Academic freedom is often regarded as an absolute value of higher education institutions. Traditionally, its value is related to such topics as tenure, and the need for academic work to be free from undue political influence and other pressures that can challenge time-consuming research processes. However, when an analysis of student freedom begins with arguments about free research and free speech, undergirded as they generally are by liberal political philosophy, other considerations, related to broader views of freedom, can slip through the cracks. In this essay, I want to take a step back from typical discussions of academic freedom, to take a broader perspective, before considering how freedom relates to student experience. The first part of this essay explores diverse elaborations and defences of freedom: How it is upheld in the liberal philosophy of Kant, the critical pedagogy of Freire, existentialism, and the capabilities approach to development. Exploring the often contrasting insights and implications of these views, I then connect relevant theoretical understandings derived from them to an exploration of the experience of freedom and (lack thereof) of students (in a university context). This essay thus considers how student freedom, and student academic freedom, are more precarious concepts than typically assumed. Copyright © 2020 Philosophy of Education Society of Australasia.

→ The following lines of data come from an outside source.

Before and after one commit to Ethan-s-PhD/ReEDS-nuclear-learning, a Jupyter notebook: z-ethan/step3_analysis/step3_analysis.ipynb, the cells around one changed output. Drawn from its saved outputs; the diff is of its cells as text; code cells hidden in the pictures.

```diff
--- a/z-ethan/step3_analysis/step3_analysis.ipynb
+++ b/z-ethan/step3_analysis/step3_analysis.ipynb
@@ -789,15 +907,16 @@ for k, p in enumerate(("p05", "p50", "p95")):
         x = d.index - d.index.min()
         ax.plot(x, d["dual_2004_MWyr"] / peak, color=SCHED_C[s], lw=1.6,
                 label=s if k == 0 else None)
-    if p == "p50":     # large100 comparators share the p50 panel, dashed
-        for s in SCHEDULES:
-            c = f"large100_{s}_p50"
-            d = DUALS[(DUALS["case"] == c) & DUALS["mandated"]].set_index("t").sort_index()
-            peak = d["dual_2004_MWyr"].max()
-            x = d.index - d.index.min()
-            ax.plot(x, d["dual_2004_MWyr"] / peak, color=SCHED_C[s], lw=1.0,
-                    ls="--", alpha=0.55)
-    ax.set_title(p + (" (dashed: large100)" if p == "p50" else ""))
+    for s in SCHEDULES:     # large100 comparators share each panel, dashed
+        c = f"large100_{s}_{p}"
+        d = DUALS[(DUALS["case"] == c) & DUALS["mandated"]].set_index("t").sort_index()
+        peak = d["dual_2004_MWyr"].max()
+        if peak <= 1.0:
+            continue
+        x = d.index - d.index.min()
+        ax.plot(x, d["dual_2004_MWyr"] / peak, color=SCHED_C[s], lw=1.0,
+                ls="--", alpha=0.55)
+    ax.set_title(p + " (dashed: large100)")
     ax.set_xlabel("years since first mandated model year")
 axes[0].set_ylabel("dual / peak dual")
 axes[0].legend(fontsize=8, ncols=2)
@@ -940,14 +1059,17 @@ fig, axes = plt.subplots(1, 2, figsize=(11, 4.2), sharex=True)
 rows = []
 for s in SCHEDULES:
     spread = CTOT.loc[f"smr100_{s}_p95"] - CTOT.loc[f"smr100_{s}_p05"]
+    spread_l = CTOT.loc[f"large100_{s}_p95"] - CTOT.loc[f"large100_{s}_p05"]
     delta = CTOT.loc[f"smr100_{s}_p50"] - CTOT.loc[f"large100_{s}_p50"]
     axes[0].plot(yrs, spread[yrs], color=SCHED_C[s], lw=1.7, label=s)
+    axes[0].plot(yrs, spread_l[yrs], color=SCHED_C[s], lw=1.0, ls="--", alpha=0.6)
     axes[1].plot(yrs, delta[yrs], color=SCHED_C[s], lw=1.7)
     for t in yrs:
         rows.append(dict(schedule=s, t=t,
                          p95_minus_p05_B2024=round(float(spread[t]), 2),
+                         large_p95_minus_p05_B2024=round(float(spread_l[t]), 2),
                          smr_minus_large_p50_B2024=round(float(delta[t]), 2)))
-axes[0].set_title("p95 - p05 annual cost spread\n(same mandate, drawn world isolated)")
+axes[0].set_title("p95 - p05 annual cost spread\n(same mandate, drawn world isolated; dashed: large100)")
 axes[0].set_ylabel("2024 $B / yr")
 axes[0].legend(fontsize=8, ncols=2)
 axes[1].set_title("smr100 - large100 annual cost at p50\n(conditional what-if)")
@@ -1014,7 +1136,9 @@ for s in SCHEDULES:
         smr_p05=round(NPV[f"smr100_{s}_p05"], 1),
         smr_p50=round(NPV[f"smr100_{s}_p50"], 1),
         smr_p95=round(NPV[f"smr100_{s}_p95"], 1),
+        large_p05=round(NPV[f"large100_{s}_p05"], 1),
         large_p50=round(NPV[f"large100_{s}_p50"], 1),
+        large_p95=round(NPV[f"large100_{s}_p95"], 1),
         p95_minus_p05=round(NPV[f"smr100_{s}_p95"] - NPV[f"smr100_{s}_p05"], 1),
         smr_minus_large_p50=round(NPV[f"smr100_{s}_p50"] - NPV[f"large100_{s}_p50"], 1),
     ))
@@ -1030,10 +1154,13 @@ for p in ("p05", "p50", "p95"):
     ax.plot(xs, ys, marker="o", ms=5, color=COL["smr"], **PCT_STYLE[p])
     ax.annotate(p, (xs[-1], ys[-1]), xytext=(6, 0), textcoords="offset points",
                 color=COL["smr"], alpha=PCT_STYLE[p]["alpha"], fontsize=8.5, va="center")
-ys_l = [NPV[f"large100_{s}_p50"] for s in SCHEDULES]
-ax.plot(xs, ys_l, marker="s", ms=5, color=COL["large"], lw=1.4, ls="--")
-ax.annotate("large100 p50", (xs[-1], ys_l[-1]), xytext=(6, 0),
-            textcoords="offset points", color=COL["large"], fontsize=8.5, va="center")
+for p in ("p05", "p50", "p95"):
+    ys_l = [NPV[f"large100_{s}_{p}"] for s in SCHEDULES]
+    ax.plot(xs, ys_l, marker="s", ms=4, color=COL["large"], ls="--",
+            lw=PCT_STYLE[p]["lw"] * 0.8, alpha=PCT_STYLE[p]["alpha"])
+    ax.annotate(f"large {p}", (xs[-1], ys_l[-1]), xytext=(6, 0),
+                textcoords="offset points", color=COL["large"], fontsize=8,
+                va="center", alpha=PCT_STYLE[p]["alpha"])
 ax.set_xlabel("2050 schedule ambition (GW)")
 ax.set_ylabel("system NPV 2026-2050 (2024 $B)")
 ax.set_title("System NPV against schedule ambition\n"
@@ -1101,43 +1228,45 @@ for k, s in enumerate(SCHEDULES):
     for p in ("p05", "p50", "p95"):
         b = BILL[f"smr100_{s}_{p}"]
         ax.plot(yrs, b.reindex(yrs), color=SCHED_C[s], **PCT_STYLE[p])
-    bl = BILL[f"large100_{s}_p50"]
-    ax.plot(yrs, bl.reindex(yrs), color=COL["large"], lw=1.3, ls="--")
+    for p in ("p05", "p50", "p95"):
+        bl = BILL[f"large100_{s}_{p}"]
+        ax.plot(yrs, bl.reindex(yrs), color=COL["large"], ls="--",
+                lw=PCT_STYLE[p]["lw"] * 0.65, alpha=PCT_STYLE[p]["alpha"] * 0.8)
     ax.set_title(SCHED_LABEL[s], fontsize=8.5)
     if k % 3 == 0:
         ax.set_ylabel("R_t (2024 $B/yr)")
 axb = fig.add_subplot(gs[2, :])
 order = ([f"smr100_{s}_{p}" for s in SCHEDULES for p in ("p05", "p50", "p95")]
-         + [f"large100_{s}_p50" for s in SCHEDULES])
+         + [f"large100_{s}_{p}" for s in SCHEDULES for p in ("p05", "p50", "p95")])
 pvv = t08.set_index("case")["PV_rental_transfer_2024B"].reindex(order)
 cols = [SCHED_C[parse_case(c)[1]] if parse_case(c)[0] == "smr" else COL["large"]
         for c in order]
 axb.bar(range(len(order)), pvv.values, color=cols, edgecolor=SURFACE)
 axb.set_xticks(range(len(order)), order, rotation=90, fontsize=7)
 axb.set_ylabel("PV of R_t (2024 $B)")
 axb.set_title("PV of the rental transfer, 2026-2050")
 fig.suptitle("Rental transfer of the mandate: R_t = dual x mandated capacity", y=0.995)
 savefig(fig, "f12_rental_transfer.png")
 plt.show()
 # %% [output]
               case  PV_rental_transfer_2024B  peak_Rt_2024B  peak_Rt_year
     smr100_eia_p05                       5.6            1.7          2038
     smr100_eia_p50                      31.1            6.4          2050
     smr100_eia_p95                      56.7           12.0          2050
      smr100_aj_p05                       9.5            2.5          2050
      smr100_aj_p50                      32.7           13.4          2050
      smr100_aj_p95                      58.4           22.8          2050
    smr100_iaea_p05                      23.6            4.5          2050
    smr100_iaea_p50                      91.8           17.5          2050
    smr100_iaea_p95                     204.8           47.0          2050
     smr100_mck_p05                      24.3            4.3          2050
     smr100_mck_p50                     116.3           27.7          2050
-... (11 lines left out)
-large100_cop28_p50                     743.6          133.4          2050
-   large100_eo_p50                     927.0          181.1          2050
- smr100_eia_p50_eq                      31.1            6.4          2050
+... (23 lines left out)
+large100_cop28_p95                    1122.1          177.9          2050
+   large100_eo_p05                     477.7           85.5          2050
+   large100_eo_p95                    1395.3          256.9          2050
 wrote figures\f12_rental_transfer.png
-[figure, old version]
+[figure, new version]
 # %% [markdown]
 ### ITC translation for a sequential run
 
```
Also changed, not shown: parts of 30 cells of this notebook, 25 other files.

|Journal||Educational Philosophy and Theory|
|Early online date||01 Jun 2020|
|Publication status||Published - 2021|
CitationJackson, L. (2021). Academic freedom of students. Educational Philosophy and Theory, 53(11), 1108-1115. doi: 10.1080/00131857.2020.1773798
- Academic freedom